__To do__: List all lines of the data that include the string "secondValue".

__Provided records__:
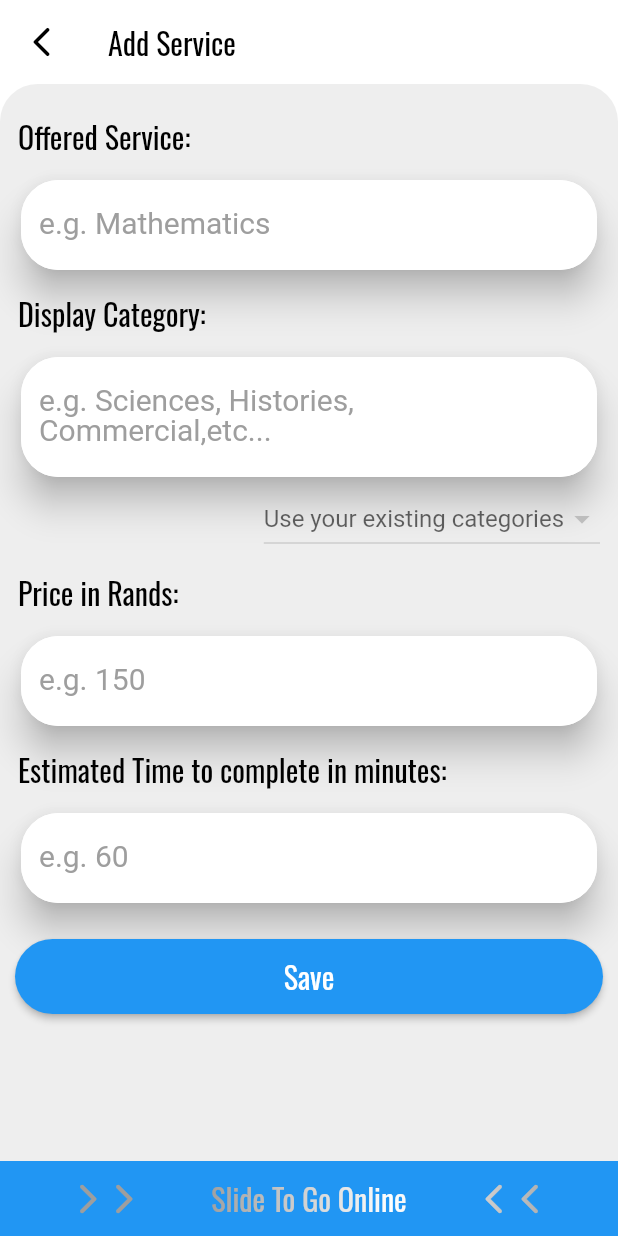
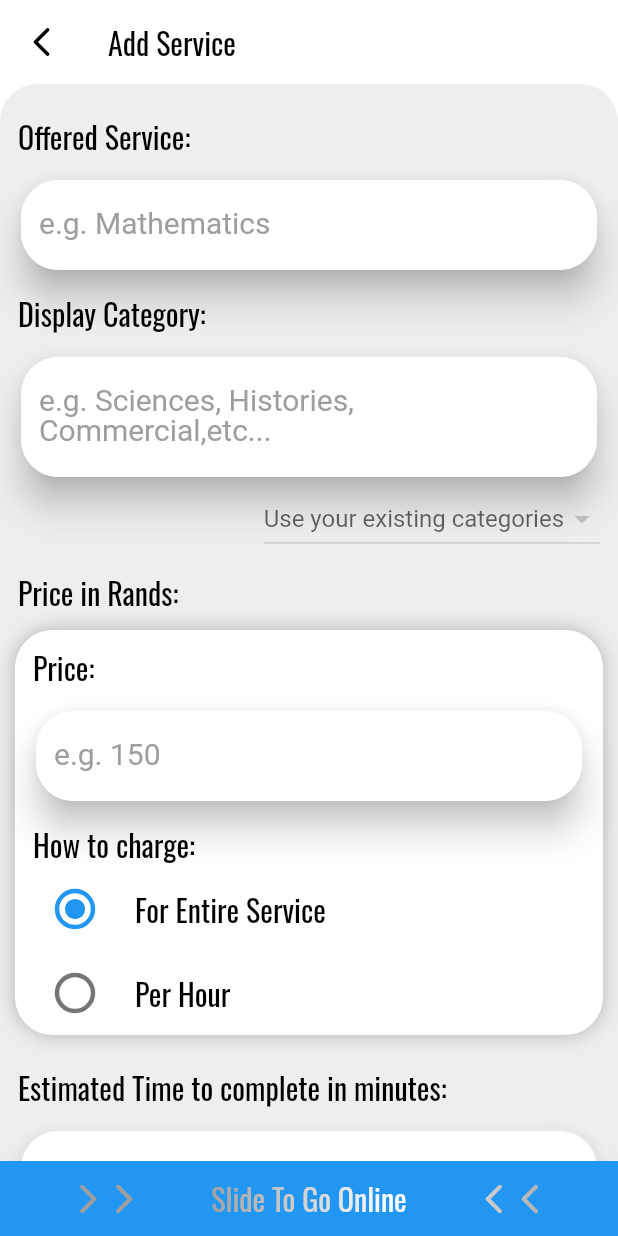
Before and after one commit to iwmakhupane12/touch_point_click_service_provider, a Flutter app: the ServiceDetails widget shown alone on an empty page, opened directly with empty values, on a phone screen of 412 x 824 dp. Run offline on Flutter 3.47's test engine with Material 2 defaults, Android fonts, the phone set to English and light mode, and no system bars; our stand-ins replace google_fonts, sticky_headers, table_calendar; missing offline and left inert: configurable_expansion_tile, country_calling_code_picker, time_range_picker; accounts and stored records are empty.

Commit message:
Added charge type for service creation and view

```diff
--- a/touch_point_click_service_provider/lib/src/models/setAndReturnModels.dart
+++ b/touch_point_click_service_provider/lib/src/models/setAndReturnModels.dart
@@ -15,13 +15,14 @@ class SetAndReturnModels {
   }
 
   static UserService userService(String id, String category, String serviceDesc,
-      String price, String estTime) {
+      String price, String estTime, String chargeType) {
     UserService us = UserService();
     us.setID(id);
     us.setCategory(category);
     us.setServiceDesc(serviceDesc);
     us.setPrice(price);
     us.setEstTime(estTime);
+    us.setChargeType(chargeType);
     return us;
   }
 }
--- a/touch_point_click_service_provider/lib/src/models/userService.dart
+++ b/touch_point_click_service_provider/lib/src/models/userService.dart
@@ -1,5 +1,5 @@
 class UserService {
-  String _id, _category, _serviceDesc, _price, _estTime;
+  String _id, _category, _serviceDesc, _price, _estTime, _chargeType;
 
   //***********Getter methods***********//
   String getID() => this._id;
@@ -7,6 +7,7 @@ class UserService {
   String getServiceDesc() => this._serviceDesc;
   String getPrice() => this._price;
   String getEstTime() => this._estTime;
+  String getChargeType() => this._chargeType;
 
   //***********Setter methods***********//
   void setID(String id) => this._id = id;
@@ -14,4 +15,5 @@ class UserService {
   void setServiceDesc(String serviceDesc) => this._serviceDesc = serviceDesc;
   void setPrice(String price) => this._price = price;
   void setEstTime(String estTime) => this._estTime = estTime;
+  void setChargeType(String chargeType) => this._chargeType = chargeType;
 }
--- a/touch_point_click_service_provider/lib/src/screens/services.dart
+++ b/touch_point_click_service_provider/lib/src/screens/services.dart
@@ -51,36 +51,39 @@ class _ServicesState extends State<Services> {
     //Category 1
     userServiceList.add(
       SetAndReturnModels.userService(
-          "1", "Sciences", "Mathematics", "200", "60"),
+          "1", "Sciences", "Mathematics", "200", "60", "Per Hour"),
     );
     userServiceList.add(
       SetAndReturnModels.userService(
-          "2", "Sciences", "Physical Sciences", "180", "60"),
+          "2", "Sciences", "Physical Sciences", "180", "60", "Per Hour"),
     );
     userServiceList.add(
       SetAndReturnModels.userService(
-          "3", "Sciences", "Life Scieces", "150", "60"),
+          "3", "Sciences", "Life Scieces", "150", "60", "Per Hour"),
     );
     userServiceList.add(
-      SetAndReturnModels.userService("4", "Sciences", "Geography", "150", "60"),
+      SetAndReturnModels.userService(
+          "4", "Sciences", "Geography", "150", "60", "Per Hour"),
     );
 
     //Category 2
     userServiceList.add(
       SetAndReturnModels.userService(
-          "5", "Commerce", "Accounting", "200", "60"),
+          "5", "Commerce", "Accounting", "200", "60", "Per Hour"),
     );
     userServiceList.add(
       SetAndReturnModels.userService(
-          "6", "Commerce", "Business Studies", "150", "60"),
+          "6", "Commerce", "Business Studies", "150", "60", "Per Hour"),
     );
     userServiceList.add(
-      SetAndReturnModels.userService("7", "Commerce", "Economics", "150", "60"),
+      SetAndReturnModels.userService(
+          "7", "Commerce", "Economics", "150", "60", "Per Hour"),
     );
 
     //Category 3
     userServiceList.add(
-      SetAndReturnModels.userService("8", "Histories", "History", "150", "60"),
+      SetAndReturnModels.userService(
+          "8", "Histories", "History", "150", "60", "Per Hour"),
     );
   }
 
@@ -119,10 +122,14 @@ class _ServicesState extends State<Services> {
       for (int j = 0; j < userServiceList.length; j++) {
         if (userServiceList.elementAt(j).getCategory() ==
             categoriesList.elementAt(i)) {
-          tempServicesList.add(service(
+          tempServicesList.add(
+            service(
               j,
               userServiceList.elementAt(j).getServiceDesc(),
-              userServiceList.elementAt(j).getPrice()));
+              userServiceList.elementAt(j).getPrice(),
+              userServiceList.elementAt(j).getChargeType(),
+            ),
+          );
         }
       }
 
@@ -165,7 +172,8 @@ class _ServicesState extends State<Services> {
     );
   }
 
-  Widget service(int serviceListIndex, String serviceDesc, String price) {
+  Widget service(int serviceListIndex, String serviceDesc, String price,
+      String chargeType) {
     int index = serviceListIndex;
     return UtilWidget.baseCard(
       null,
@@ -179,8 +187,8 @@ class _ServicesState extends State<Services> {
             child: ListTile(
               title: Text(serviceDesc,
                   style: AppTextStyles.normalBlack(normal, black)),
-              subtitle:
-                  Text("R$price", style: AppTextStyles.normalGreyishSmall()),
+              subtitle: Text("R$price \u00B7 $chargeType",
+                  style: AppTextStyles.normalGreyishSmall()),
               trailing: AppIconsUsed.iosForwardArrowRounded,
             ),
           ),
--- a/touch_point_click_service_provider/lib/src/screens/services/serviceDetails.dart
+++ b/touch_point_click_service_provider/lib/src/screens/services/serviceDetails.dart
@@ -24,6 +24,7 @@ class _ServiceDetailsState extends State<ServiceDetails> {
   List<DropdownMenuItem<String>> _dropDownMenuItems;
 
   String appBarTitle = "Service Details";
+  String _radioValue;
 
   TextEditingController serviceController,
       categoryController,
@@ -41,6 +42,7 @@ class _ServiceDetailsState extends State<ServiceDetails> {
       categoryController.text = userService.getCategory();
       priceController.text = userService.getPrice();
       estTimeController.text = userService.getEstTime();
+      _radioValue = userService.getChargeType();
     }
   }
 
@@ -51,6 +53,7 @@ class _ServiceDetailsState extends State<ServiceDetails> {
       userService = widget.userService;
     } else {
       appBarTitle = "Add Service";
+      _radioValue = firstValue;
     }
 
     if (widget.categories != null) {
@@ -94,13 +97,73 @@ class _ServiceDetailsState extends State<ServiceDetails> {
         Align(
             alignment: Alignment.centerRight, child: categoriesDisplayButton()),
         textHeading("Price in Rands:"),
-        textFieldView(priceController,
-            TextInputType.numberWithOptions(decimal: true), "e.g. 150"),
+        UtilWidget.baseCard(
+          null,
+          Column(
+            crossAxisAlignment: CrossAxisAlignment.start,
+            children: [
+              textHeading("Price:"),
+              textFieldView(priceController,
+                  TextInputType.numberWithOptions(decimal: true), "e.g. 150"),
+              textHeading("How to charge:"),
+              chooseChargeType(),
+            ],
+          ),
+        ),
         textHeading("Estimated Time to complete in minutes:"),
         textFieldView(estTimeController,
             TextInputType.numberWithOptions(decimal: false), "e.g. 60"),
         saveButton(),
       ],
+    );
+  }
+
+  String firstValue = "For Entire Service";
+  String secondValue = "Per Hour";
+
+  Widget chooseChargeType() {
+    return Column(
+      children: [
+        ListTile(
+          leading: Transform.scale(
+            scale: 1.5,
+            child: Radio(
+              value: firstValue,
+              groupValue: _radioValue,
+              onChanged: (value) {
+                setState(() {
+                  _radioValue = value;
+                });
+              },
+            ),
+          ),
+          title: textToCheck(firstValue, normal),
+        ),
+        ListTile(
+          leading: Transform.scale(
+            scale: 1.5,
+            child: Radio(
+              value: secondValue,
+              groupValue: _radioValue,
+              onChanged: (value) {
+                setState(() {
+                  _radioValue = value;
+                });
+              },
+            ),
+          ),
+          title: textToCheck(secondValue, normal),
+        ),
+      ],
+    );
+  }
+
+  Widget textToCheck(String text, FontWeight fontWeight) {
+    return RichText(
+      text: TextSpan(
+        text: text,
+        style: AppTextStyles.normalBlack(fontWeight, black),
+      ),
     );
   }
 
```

__Written answer__:
+  String secondValue = "Per Hour";
+              value: secondValue,
+          title: textToCheck(secondValue, normal),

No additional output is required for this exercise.